Retype every line below precisely as it appears.

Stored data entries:
========================================
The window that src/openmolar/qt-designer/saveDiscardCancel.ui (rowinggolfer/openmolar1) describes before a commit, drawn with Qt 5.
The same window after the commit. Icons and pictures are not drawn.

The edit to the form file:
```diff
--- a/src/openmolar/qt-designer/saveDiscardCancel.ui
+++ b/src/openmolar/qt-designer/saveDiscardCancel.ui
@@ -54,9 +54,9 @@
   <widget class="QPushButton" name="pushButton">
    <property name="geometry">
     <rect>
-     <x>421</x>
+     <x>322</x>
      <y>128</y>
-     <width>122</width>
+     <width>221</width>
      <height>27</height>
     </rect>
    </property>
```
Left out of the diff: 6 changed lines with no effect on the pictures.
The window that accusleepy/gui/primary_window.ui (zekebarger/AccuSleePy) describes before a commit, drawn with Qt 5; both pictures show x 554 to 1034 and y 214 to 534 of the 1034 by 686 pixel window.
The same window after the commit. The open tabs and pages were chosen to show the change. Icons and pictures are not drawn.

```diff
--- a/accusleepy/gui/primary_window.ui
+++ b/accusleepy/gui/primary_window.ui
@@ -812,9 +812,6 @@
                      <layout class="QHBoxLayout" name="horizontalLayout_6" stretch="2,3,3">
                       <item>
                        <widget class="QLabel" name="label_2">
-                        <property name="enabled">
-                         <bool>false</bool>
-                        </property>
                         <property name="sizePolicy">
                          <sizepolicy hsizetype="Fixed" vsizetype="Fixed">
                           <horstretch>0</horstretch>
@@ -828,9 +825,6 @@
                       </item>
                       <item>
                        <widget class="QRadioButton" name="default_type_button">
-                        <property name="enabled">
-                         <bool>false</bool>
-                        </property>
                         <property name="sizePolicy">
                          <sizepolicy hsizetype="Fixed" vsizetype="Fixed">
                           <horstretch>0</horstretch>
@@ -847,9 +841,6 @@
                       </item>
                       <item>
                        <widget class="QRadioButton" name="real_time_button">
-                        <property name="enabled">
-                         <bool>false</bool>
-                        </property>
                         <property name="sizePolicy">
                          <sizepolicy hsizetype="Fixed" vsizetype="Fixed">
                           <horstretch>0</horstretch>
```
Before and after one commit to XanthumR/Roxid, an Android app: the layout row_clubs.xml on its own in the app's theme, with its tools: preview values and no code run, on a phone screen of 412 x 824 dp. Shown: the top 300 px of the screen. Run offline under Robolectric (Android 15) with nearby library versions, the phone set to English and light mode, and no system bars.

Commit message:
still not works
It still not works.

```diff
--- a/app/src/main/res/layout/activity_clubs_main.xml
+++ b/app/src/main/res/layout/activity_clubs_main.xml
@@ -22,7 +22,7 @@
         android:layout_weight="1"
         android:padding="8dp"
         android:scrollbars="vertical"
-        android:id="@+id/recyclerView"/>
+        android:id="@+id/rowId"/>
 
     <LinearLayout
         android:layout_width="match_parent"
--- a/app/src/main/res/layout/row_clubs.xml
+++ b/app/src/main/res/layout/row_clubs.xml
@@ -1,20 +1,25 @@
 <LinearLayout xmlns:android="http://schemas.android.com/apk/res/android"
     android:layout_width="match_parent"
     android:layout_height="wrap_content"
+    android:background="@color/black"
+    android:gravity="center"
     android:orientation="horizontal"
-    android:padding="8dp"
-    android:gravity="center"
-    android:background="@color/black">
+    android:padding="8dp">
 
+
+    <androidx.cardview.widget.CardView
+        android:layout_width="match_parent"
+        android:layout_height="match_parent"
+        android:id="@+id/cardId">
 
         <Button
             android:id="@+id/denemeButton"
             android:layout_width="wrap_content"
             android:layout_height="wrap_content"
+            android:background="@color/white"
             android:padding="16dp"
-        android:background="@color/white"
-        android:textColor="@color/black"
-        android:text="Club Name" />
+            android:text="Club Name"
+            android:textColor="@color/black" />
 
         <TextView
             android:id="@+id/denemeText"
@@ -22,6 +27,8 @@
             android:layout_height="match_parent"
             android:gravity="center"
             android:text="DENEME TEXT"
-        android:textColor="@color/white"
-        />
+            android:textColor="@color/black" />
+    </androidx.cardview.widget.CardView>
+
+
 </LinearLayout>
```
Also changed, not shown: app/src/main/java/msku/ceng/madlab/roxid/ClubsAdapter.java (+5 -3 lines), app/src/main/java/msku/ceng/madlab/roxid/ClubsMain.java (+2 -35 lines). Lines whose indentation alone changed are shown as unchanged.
========================================
**Answer section**
The window that src/openmolar/qt-designer/saveDiscardCancel.ui (rowinggolfer/openmolar1) describes before a commit, drawn with Qt 5.
The same window after the commit. Icons and pictures are not drawn.

The edit to the form file:
```diff
--- a/src/openmolar/qt-designer/saveDiscardCancel.ui
+++ b/src/openmolar/qt-designer/saveDiscardCancel.ui
@@ -54,9 +54,9 @@
   <widget class="QPushButton" name="pushButton">
    <property name="geometry">
     <rect>
-     <x>421</x>
+     <x>322</x>
      <y>128</y>
-     <width>122</width>
+     <width>221</width>
      <height>27</height>
     </rect>
    </property>
```
Left out of the diff: 6 changed lines with no effect on the pictures.
The window that accusleepy/gui/primary_window.ui (zekebarger/AccuSleePy) describes before a commit, drawn with Qt 5; both pictures show x 554 to 1034 and y 214 to 534 of the 1034 by 686 pixel window.
The same window after the commit. The open tabs and pages were chosen to show the change. Icons and pictures are not drawn.

```diff
--- a/accusleepy/gui/primary_window.ui
+++ b/accusleepy/gui/primary_window.ui
@@ -812,9 +812,6 @@
                      <layout class="QHBoxLayout" name="horizontalLayout_6" stretch="2,3,3">
                       <item>
                        <widget class="QLabel" name="label_2">
-                        <property name="enabled">
-                         <bool>false</bool>
-                        </property>
                         <property name="sizePolicy">
                          <sizepolicy hsizetype="Fixed" vsizetype="Fixed">
                           <horstretch>0</horstretch>
@@ -828,9 +825,6 @@
                       </item>
                       <item>
                        <widget class="QRadioButton" name="default_type_button">
-                        <property name="enabled">
-                         <bool>false</bool>
-                        </property>
                         <property name="sizePolicy">
                          <sizepolicy hsizetype="Fixed" vsizetype="Fixed">
                           <horstretch>0</horstretch>
@@ -847,9 +841,6 @@
                       </item>
                       <item>
                        <widget class="QRadioButton" name="real_time_button">
-                        <property name="enabled">
-                         <bool>false</bool>
-                        </property>
                         <property name="sizePolicy">
                          <sizepolicy hsizetype="Fixed" vsizetype="Fixed">
                           <horstretch>0</horstretch>
```
Before and after one commit to XanthumR/Roxid, an Android app: the layout row_clubs.xml on its own in the app's theme, with its tools: preview values and no code run, on a phone screen of 412 x 824 dp. Shown: the top 300 px of the screen. Run offline under Robolectric (Android 15) with nearby library versions, the phone set to English and light mode, and no system bars.

Commit message:
still not works
It still not works.

```diff
--- a/app/src/main/res/layout/activity_clubs_main.xml
+++ b/app/src/main/res/layout/activity_clubs_main.xml
@@ -22,7 +22,7 @@
         android:layout_weight="1"
         android:padding="8dp"
         android:scrollbars="vertical"
-        android:id="@+id/recyclerView"/>
+        android:id="@+id/rowId"/>
 
     <LinearLayout
         android:layout_width="match_parent"
--- a/app/src/main/res/layout/row_clubs.xml
+++ b/app/src/main/res/layout/row_clubs.xml
@@ -1,20 +1,25 @@
 <LinearLayout xmlns:android="http://schemas.android.com/apk/res/android"
     android:layout_width="match_parent"
     android:layout_height="wrap_content"
+    android:background="@color/black"
+    android:gravity="center"
     android:orientation="horizontal"
-    android:padding="8dp"
-    android:gravity="center"
-    android:background="@color/black">
+    android:padding="8dp">
 
+
+    <androidx.cardview.widget.CardView
+        android:layout_width="match_parent"
+        android:layout_height="match_parent"
+        android:id="@+id/cardId">
 
         <Button
             android:id="@+id/denemeButton"
             android:layout_width="wrap_content"
             android:layout_height="wrap_content"
+            android:background="@color/white"
             android:padding="16dp"
-        android:background="@color/white"
-        android:textColor="@color/black"
-        android:text="Club Name" />
+            android:text="Club Name"
+            android:textColor="@color/black" />
 
         <TextView
             android:id="@+id/denemeText"
@@ -22,6 +27,8 @@
             android:layout_height="match_parent"
             android:gravity="center"
             android:text="DENEME TEXT"
-        android:textColor="@color/white"
-        />
+            android:textColor="@color/black" />
+    </androidx.cardview.widget.CardView>
+
+
 </LinearLayout>
```
Also changed, not shown: app/src/main/java/msku/ceng/madlab/roxid/ClubsAdapter.java (+5 -3 lines), app/src/main/java/msku/ceng/madlab/roxid/ClubsMain.java (+2 -35 lines). Lines whose indentation alone changed are shown as unchanged.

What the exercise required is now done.